Information
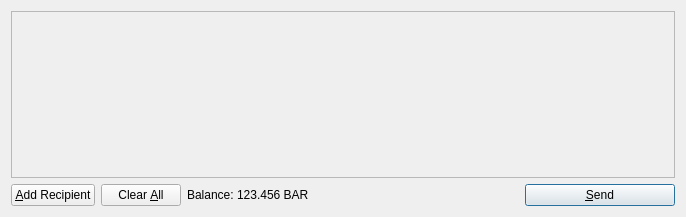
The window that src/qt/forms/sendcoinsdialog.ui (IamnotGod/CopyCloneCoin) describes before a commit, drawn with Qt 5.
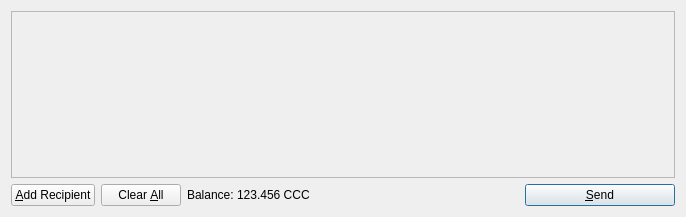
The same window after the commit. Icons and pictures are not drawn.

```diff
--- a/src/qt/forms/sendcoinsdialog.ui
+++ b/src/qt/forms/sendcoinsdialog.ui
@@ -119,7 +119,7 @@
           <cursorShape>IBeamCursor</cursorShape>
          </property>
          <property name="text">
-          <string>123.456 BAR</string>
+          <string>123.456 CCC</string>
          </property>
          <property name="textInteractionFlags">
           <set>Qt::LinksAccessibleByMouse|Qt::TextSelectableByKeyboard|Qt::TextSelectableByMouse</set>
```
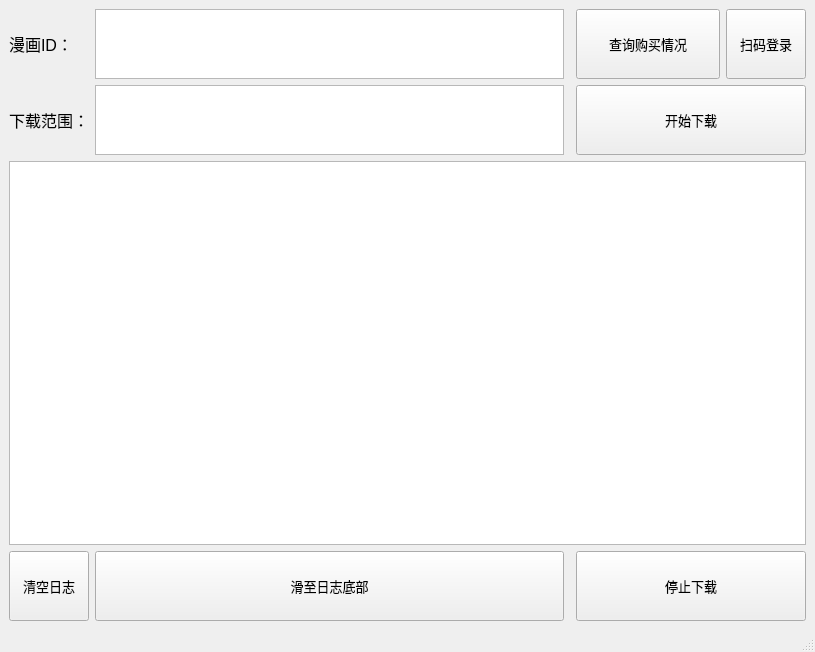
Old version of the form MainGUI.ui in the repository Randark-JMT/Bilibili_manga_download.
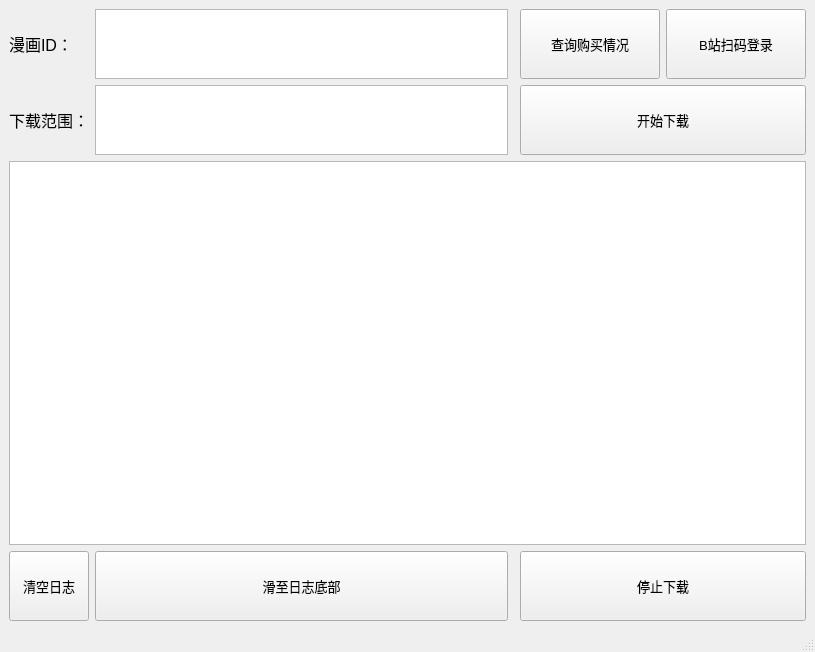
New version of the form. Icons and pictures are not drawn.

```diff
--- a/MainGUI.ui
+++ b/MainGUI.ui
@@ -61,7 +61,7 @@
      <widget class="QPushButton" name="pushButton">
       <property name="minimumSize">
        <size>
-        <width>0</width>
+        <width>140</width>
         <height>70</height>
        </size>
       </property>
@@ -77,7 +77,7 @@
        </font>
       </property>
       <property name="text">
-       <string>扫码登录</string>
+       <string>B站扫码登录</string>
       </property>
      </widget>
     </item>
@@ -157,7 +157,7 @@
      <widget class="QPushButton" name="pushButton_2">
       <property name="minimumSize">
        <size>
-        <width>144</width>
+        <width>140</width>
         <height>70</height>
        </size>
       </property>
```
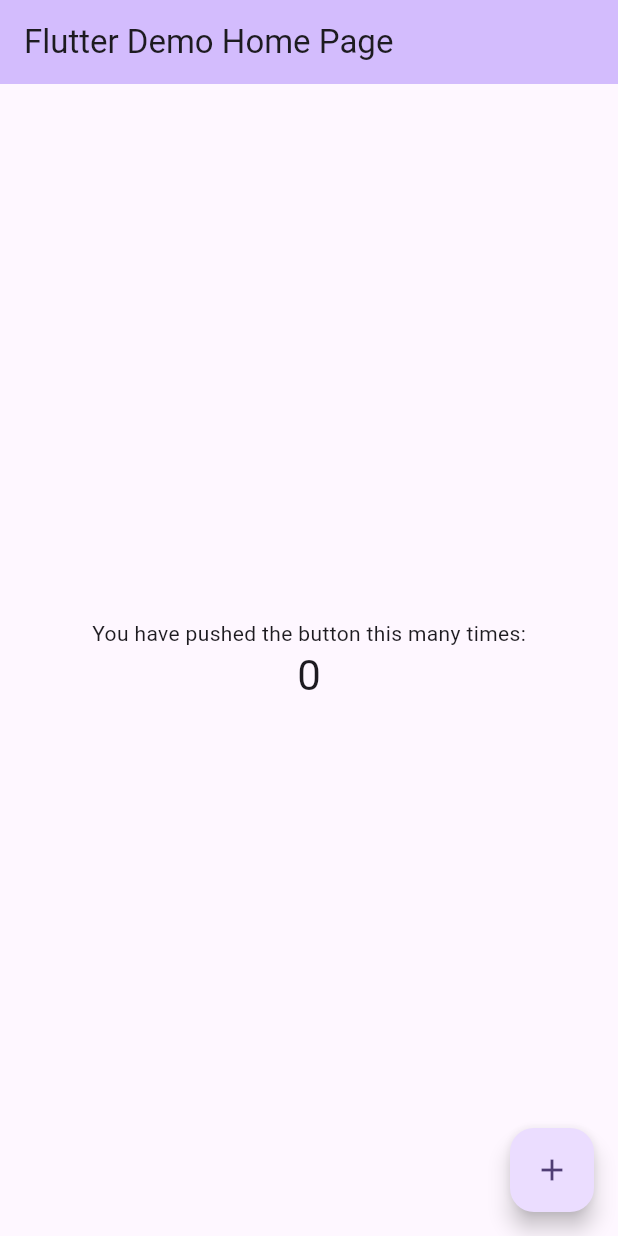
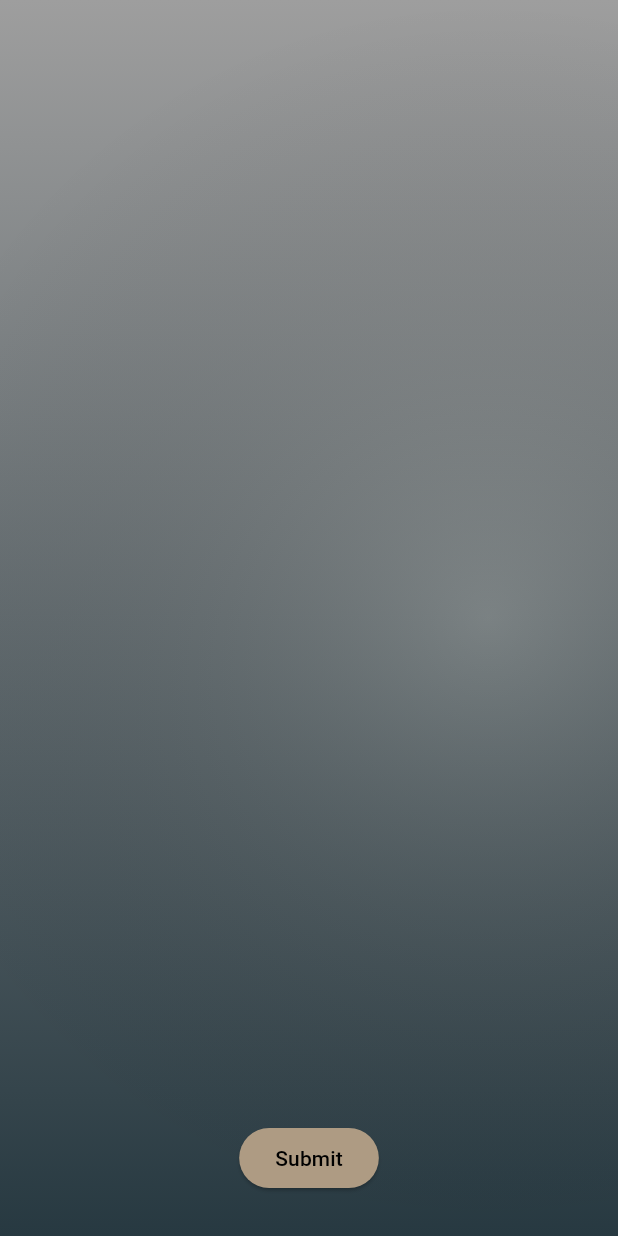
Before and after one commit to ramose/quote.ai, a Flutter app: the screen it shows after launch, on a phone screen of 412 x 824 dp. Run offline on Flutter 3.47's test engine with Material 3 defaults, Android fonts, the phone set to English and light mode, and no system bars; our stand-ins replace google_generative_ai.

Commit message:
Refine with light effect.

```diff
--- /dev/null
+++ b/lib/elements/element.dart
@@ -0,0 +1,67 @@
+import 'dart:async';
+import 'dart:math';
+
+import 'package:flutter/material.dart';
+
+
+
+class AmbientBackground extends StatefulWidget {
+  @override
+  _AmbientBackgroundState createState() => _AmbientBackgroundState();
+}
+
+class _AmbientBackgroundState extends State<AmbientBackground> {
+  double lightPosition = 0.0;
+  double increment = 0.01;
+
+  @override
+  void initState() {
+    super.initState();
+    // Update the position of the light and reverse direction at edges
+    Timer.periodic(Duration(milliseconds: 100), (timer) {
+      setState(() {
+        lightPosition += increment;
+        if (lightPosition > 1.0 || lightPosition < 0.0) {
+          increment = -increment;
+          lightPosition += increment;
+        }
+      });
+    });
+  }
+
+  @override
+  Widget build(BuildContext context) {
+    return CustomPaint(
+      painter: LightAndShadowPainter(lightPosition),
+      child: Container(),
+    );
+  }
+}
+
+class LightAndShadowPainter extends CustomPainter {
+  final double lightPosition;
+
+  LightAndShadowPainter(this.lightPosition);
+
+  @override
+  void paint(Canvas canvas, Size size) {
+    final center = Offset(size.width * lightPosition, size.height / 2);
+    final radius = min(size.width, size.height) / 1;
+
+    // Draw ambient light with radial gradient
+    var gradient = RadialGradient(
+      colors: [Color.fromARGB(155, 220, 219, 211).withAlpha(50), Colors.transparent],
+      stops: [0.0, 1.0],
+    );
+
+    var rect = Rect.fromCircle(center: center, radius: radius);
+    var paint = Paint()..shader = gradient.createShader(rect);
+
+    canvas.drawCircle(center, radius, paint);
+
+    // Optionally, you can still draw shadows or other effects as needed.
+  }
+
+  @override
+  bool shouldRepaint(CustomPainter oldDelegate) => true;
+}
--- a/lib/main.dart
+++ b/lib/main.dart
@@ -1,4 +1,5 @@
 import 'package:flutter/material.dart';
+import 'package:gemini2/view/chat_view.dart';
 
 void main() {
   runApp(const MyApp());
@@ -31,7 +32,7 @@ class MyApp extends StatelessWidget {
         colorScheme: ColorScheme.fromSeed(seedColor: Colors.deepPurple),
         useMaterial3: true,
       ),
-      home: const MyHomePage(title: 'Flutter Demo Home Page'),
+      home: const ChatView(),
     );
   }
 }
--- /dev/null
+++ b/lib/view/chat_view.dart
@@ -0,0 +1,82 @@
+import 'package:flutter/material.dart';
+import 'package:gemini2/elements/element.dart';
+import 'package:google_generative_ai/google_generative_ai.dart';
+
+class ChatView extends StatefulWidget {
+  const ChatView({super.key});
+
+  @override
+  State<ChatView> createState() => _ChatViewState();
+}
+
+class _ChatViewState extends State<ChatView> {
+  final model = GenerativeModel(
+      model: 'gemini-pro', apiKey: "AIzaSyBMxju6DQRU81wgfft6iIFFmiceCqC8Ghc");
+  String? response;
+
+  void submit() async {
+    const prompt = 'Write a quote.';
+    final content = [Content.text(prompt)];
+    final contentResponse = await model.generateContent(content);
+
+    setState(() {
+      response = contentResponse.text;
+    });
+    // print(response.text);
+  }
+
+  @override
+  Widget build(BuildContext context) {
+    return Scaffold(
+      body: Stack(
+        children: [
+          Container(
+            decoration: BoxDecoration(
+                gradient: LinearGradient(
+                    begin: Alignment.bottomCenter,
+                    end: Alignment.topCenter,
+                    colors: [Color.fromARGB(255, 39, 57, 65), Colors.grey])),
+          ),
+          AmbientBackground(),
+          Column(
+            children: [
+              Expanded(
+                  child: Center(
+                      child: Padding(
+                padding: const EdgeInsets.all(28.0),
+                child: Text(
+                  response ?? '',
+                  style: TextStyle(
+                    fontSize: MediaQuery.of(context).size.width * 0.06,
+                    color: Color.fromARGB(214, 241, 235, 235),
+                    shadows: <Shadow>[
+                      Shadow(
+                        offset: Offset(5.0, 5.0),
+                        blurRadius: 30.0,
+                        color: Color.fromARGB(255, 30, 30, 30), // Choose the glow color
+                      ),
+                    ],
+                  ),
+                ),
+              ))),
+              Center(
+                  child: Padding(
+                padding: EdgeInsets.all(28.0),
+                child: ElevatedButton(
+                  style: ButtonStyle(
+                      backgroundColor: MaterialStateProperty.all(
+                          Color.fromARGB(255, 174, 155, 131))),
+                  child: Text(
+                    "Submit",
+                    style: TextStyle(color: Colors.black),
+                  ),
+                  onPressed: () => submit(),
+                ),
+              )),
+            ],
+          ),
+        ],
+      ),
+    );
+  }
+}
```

Prompt
An exact copy of the records is required. Pictures do not belong in it.

Finished exercise
The window that src/qt/forms/sendcoinsdialog.ui (IamnotGod/CopyCloneCoin) describes before a commit, drawn with Qt 5.
The same window after the commit. Icons and pictures are not drawn.

```diff
--- a/src/qt/forms/sendcoinsdialog.ui
+++ b/src/qt/forms/sendcoinsdialog.ui
@@ -119,7 +119,7 @@
           <cursorShape>IBeamCursor</cursorShape>
          </property>
          <property name="text">
-          <string>123.456 BAR</string>
+          <string>123.456 CCC</string>
          </property>
          <property name="textInteractionFlags">
           <set>Qt::LinksAccessibleByMouse|Qt::TextSelectableByKeyboard|Qt::TextSelectableByMouse</set>
```
Old version of the form MainGUI.ui in the repository Randark-JMT/Bilibili_manga_download.
New version of the form. Icons and pictures are not drawn.

```diff
--- a/MainGUI.ui
+++ b/MainGUI.ui
@@ -61,7 +61,7 @@
      <widget class="QPushButton" name="pushButton">
       <property name="minimumSize">
        <size>
-        <width>0</width>
+        <width>140</width>
         <height>70</height>
        </size>
       </property>
@@ -77,7 +77,7 @@
        </font>
       </property>
       <property name="text">
-       <string>扫码登录</string>
+       <string>B站扫码登录</string>
       </property>
      </widget>
     </item>
@@ -157,7 +157,7 @@
      <widget class="QPushButton" name="pushButton_2">
       <property name="minimumSize">
        <size>
-        <width>144</width>
+        <width>140</width>
         <height>70</height>
        </size>
       </property>
```
Before and after one commit to ramose/quote.ai, a Flutter app: the screen it shows after launch, on a phone screen of 412 x 824 dp. Run offline on Flutter 3.47's test engine with Material 3 defaults, Android fonts, the phone set to English and light mode, and no system bars; our stand-ins replace google_generative_ai.

Commit message:
Refine with light effect.

```diff
--- /dev/null
+++ b/lib/elements/element.dart
@@ -0,0 +1,67 @@
+import 'dart:async';
+import 'dart:math';
+
+import 'package:flutter/material.dart';
+
+
+
+class AmbientBackground extends StatefulWidget {
+  @override
+  _AmbientBackgroundState createState() => _AmbientBackgroundState();
+}
+
+class _AmbientBackgroundState extends State<AmbientBackground> {
+  double lightPosition = 0.0;
+  double increment = 0.01;
+
+  @override
+  void initState() {
+    super.initState();
+    // Update the position of the light and reverse direction at edges
+    Timer.periodic(Duration(milliseconds: 100), (timer) {
+      setState(() {
+        lightPosition += increment;
+        if (lightPosition > 1.0 || lightPosition < 0.0) {
+          increment = -increment;
+          lightPosition += increment;
+        }
+      });
+    });
+  }
+
+  @override
+  Widget build(BuildContext context) {
+    return CustomPaint(
+      painter: LightAndShadowPainter(lightPosition),
+      child: Container(),
+    );
+  }
+}
+
+class LightAndShadowPainter extends CustomPainter {
+  final double lightPosition;
+
+  LightAndShadowPainter(this.lightPosition);
+
+  @override
+  void paint(Canvas canvas, Size size) {
+    final center = Offset(size.width * lightPosition, size.height / 2);
+    final radius = min(size.width, size.height) / 1;
+
+    // Draw ambient light with radial gradient
+    var gradient = RadialGradient(
+      colors: [Color.fromARGB(155, 220, 219, 211).withAlpha(50), Colors.transparent],
+      stops: [0.0, 1.0],
+    );
+
+    var rect = Rect.fromCircle(center: center, radius: radius);
+    var paint = Paint()..shader = gradient.createShader(rect);
+
+    canvas.drawCircle(center, radius, paint);
+
+    // Optionally, you can still draw shadows or other effects as needed.
+  }
+
+  @override
+  bool shouldRepaint(CustomPainter oldDelegate) => true;
+}
--- a/lib/main.dart
+++ b/lib/main.dart
@@ -1,4 +1,5 @@
 import 'package:flutter/material.dart';
+import 'package:gemini2/view/chat_view.dart';
 
 void main() {
   runApp(const MyApp());
@@ -31,7 +32,7 @@ class MyApp extends StatelessWidget {
         colorScheme: ColorScheme.fromSeed(seedColor: Colors.deepPurple),
         useMaterial3: true,
       ),
-      home: const MyHomePage(title: 'Flutter Demo Home Page'),
+      home: const ChatView(),
     );
   }
 }
--- /dev/null
+++ b/lib/view/chat_view.dart
@@ -0,0 +1,82 @@
+import 'package:flutter/material.dart';
+import 'package:gemini2/elements/element.dart';
+import 'package:google_generative_ai/google_generative_ai.dart';
+
+class ChatView extends StatefulWidget {
+  const ChatView({super.key});
+
+  @override
+  State<ChatView> createState() => _ChatViewState();
+}
+
+class _ChatViewState extends State<ChatView> {
+  final model = GenerativeModel(
+      model: 'gemini-pro', apiKey: "AIzaSyBMxju6DQRU81wgfft6iIFFmiceCqC8Ghc");
+  String? response;
+
+  void submit() async {
+    const prompt = 'Write a quote.';
+    final content = [Content.text(prompt)];
+    final contentResponse = await model.generateContent(content);
+
+    setState(() {
+      response = contentResponse.text;
+    });
+    // print(response.text);
+  }
+
+  @override
+  Widget build(BuildContext context) {
+    return Scaffold(
+      body: Stack(
+        children: [
+          Container(
+            decoration: BoxDecoration(
+                gradient: LinearGradient(
+                    begin: Alignment.bottomCenter,
+                    end: Alignment.topCenter,
+                    colors: [Color.fromARGB(255, 39, 57, 65), Colors.grey])),
+          ),
+          AmbientBackground(),
+          Column(
+            children: [
+              Expanded(
+                  child: Center(
+                      child: Padding(
+                padding: const EdgeInsets.all(28.0),
+                child: Text(
+                  response ?? '',
+                  style: TextStyle(
+                    fontSize: MediaQuery.of(context).size.width * 0.06,
+                    color: Color.fromARGB(214, 241, 235, 235),
+                    shadows: <Shadow>[
+                      Shadow(
+                        offset: Offset(5.0, 5.0),
+                        blurRadius: 30.0,
+                        color: Color.fromARGB(255, 30, 30, 30), // Choose the glow color
+                      ),
+                    ],
+                  ),
+                ),
+              ))),
+              Center(
+                  child: Padding(
+                padding: EdgeInsets.all(28.0),
+                child: ElevatedButton(
+                  style: ButtonStyle(
+                      backgroundColor: MaterialStateProperty.all(
+                          Color.fromARGB(255, 174, 155, 131))),
+                  child: Text(
+                    "Submit",
+                    style: TextStyle(color: Colors.black),
+                  ),
+                  onPressed: () => submit(),
+                ),
+              )),
+            ],
+          ),
+        ],
+      ),
+    );
+  }
+}
```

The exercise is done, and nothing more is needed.